Directions for this task ▸ As you print the data below, keep every line exactly as it is and leave the images behind.

[Structured diff data]
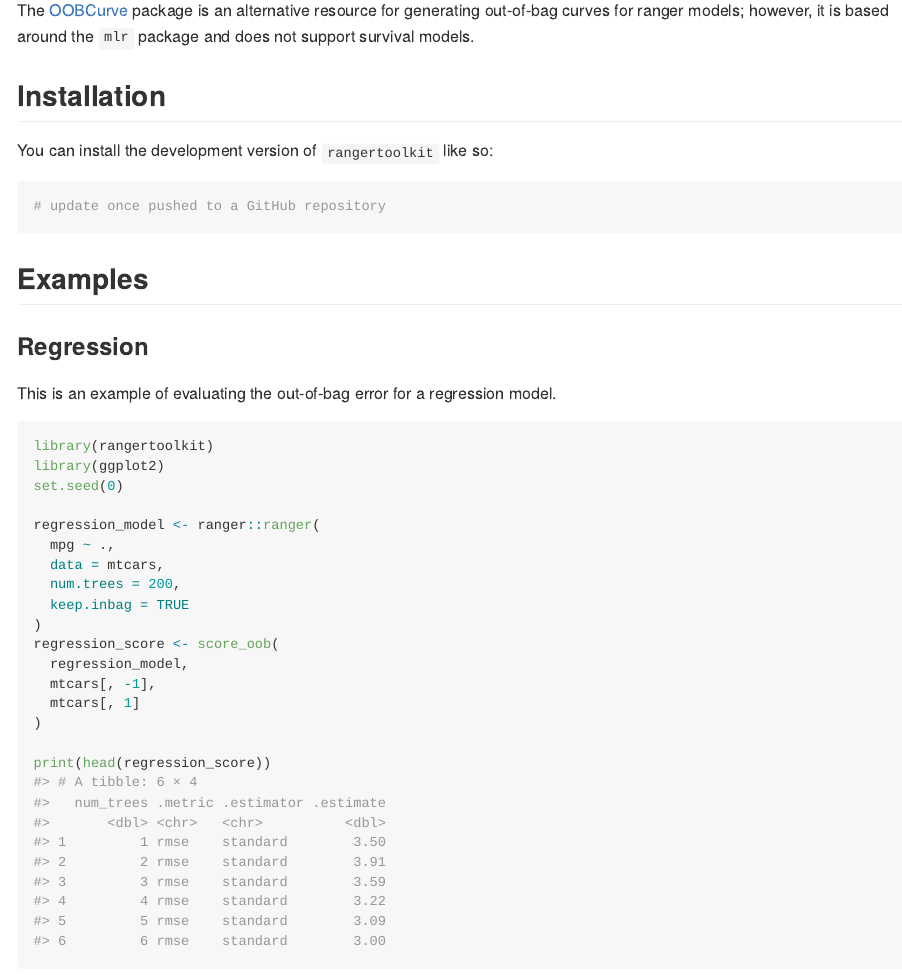
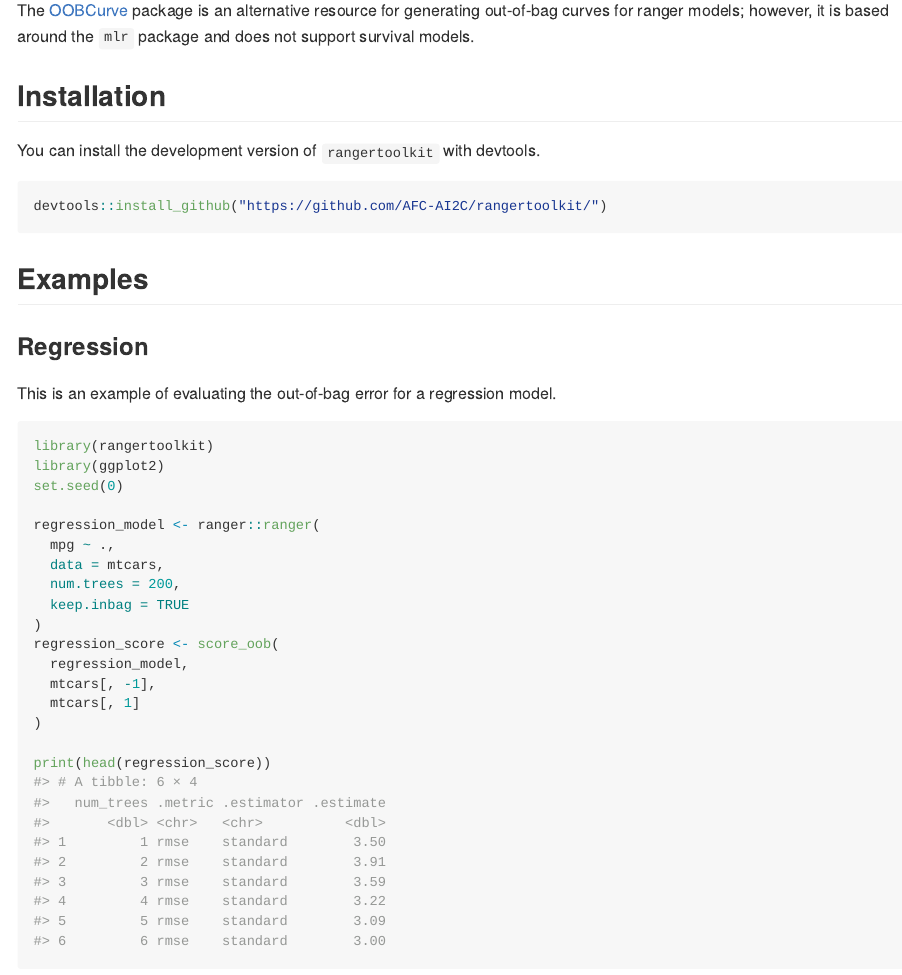
Before and after one commit to AFC-AI2C/rangertoolkit, an R Markdown document (README.Rmd): the page in a window 1100 px wide, from 210 px down. The pictures show the output file README.md that the author committed with the source, drawn offline in the style of GitHub.

Commit message:
Adds instructions to install the package

````diff
--- a/README.Rmd
+++ b/README.Rmd
@@ -27,10 +27,10 @@ The [OOBCurve](https://github.com/PhilippPro/OOBCurve) package is an alternative
 
 ## Installation
 
-You can install the development version of `rangertoolkit` like so:
+You can install the development version of `rangertoolkit` with devtools.
 
 ``` r
-# update once pushed to a GitHub repository
+devtools::install_github("https://github.com/AFC-AI2C/rangertoolkit/")
 ```
 
 ## Examples
````
Also changed, not shown: README.md.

Answer to this task ▸
Before and after one commit to AFC-AI2C/rangertoolkit, an R Markdown document (README.Rmd): the page in a window 1100 px wide, from 210 px down. The pictures show the output file README.md that the author committed with the source, drawn offline in the style of GitHub.

Commit message:
Adds instructions to install the package

````diff
--- a/README.Rmd
+++ b/README.Rmd
@@ -27,10 +27,10 @@ The [OOBCurve](https://github.com/PhilippPro/OOBCurve) package is an alternative
 
 ## Installation
 
-You can install the development version of `rangertoolkit` like so:
+You can install the development version of `rangertoolkit` with devtools.
 
 ``` r
-# update once pushed to a GitHub repository
+devtools::install_github("https://github.com/AFC-AI2C/rangertoolkit/")
 ```
 
 ## Examples
````
Also changed, not shown: README.md.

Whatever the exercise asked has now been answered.